According to the email in the graphic, my LinkedIn profile is in the top 5% of profiles viewed. Can’t help but wonder how this miraculous conclusion was drawn, exactly, however the email is interesting, irrespective.

The super-imposed window shows what happened when I dug into the broken image from the email; I suspect my profile [in] profile picture should be there.  Doesn’t matter how big you are kids, broken links and missing images will make people wonder if you are for real.

Rearchitecting for Handholds

Often, in a proof-of-concept level project, you will make some explicit trade-offs wherein you omit features or even whole elements of your conceptual tool chain in order to research suitability, performance, or just to make a sale.   Eventually, if your applications are to be maintained in the market place, you’ll need to ensure for their legacy by effecting an orderly transition to a fully featured product on a technology stack you can plan to maintenance.    This article, the first in a series aimed for syndication via Otterology.com, explores the initial planning stages; specifically, developing blueprints and roadmaps.

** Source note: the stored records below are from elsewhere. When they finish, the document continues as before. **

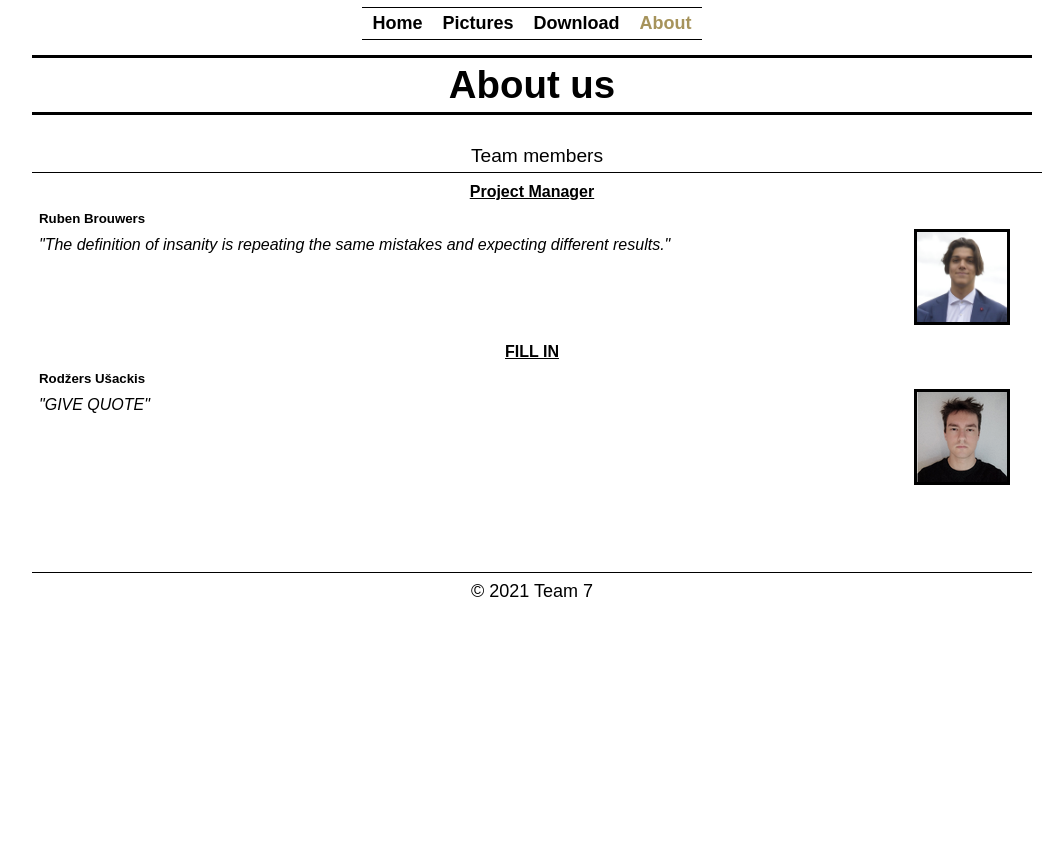
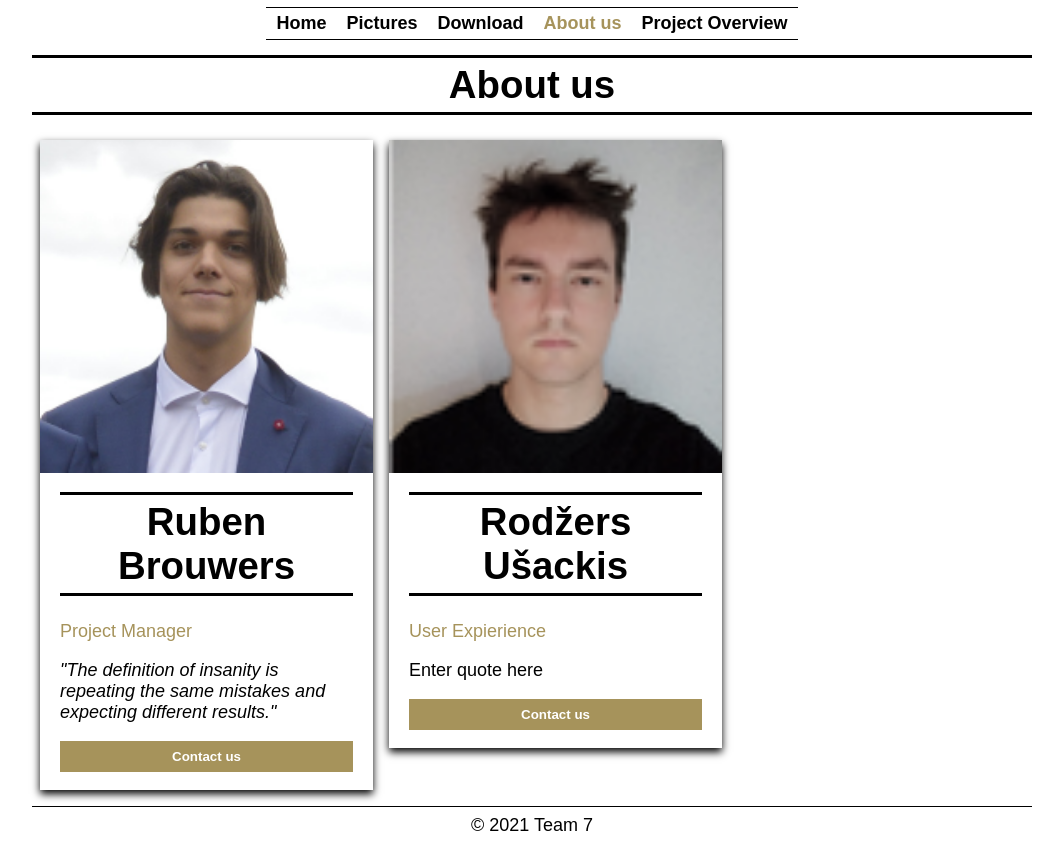
Before and after one commit to BrouwersRuben/Quarto_Website, a plain HTML site: page html/About.html in a window 1280 px wide. Shown: the part 190-1034 px from the top of the page, without its empty margins (108-1171 px from the left). Before the commit the page ends 800 px from the top, so only its background shows below. Drawn offline with Linux system fonts and the light colour scheme.

Commit message:
progress

```diff
--- a/css/Stylesheet.css
+++ b/css/Stylesheet.css
@@ -58,8 +58,6 @@ p,
 a {
     font-size: large;
 }
-
-/*TODO: Make the footer stick to the bottom*/
 
 footer {
     display: flex;
@@ -217,7 +215,7 @@ lesson, I thought it would be best to also implement it in my website.
 These following lines are used in the dowload page
  */
 
-a.gnomeExplorers {
+a.quartoGame {
     margin: 20px 0;
     clear: both;
     display: flex;
@@ -230,35 +228,65 @@ a.gnomeExplorers {
     border: #A6935B solid 1px;
 }
 
-a.gnomeExplorers:hover {
+a.quartoGame:hover {
     color: black;
 }
 
 /*These following lines are mainly for the about page.
  */
-
-.Teammember {
-    clear: both;
-    margin: 7px;
+.team{
+    /* TODO: Align the item to the center  */
+    display: flex;
+    justify-content: center;
 }
 
-.Teammember > h4 {
-    margin: 10px auto;
-    text-align: center;
-    text-decoration: underline black;
+.teamcolumn {
+    float: left;
+    width: 33.3%;
+    margin-bottom: 16px;
+    padding: 0 8px;
 }
 
-.Teammember > h5 {
-    margin: 10px auto;
+@media screen and (max-width: 380px) {
+    .column {
+        width: 100%;
+        display: block;
+    }
 }
 
-.Headshot {
-    width: 90px;
-    margin: 0 15px;
-    border: 3px solid black;
-    float: left;
+.container {
+    padding: 0 20px;
 }
 
-.Teammember > p {
-    float: right;
+.teammember {
+    box-shadow: 0 4px 8px 0 #000000;
 }
+
+.container::after, .row::after {
+    content: "";
+    clear: both;
+    display: table;
+}
+
+.title {
+    color: #A6935B;
+}
+
+.button {
+    border: none;
+    outline: 0;
+    display: inline-block;
+    padding: 8px;
+    color: white;
+    background-color: #A6935B;
+    text-align: center;
+    width: 100%;
+}
+
+.button:hover {
+    background-color: #6d613b;
+}
+
+#Headshot {
+    width: 100%;
+}
--- a/html/About.html
+++ b/html/About.html
@@ -13,37 +13,43 @@
                 <img class="Logo" src="../media\Logo\Logo.png" alt="Logo">
             </div>
             <nav>
-                <!-- TODO: Change this navbar -->
                 <div class="nav">
                     <a class="nav navUnActive" href="../index.html">Home</a>
                     <a class="nav navUnActive" href="Screenshots.html">Pictures</a>
                     <a class="nav navUnActive" href="Download.html">Download</a>
-                    <a class="nav navActive" href="About.html">About</a>
+                    <a class="nav navActive" href="About.html">About us</a>
+                    <a class="nav navUnActive" href="ProjectPresentation.html">Project Overview</a>
                 </div>
             </nav>
         </header>
         <main>
             <h2>About us</h2>
-            <div class="NameExp">
-                <!-- TODO: Give some information about our team, like where we started, where we come from, idk, something like that -->
-            </div>
-            <h3>Team members</h3>
-            <div class="Teammember">
-                <!-- TODO: Change layout a bit, like tiles maybe -->
-                <H4>Project Manager</H4>
-                <p>
-                    <img class="Headshot" src="../media/Ruben.png" alt="Ruben profile picture">
-                    <H5>Ruben Brouwers</H5>
-                    <em>"The definition of insanity is repeating the same mistakes and expecting different results."</em>
-                </p>
-            </div>
-            <div class="Teammember">
-                <H4>FILL IN</H4>
-                <p>
-                    <img class="Headshot" src="../media/Rodžers.png" alt="Rodžers profile picture">
-                    <H5>Rodžers Ušackis</H5>
-                    <em>"GIVE QUOTE"</em>
-                </p>
+            <div class="team">
+                <div class="row">
+                    <div class="teamcolumn">
+                    <div class="teammember">
+                        <!-- TODO: Set to center eventually -->
+                        <img src="..\media\Ruben.png" alt="Ruben" id="Headshot">
+                        <div class="container">
+                            <h2>Ruben Brouwers</h2>
+                            <p class="title">Project Manager</p>
+                            <p><em>"The definition of insanity is repeating the same mistakes and expecting different results."</em></p>
+                            <p><a href="mailto:ruben.brouwers@student.kdg.be"><button class="button"><b>Contact us</b></button></a></p>
+                        </div>
+                    </div>
+                    </div>
+                    <div class="teamcolumn">
+                    <div class="teammember">
+                        <img src="..\media\Rodžers.png" alt="Rodžers" id="Headshot">
+                        <div class="container">
+                            <h2>Rodžers Ušackis</h2>
+                            <p class="title">User Expierience</p>
+                            <p>Enter quote here</p>
+                            <p><a href="mailto:Rodžers.Ušackis@student.kdg.be"><button class="button"><b>Contact us</b></button></a></p>
+                        </div>
+                    </div>
+                    </div>
+                </div>
             </div>
         </main>
     </div>
```
Also changed, not shown: html/Download.html (+4 -3 lines), html/ProjectPresentation.html (added, +35 -0 lines), html/Screenshots.html (+4 -3 lines), index.html (+6 -10 lines), media/Screenshots/EnterName.JPG, media/Screenshots/Leaderboard-Specific.JPG (added), media/Screenshots/Leaderboard.JPG, media/Screenshots/LoseWindow.JPG, media/Screenshots/Main.JPG, media/Screenshots/Startwindow.JPG, media/Screenshots/Tutorial.JPG (added), media/Screenshots/WinWindow.JPG, media/Switzerland.jpg (deleted).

Blueprints are diagrams, drawings which represent our current/before business and technology architecture.  Moving forward versions will be generate to reflect change options in terms of their affect on business capability, technical liability (e.g. system, network connection, or something else that might break), or sometime just to provide additional context on the current architectural portfolio.

Road-maps reflect the culmination of several current state and proposed future state blueprints, identifying them in terms of strategic objectives resolved by specific practicable changes.  As such our road-maps will be one part diagram/calendar showing our proposed changes and the delivery objectives, and one part graph/table identifying of change detail from both the technical perspective (what will be changed, when), and from the business perspective (what will be available, when.)

We look forward to updating this article over the coming weeks and months.  Thanks for your support of Otterology.com and for your interest, comments and help!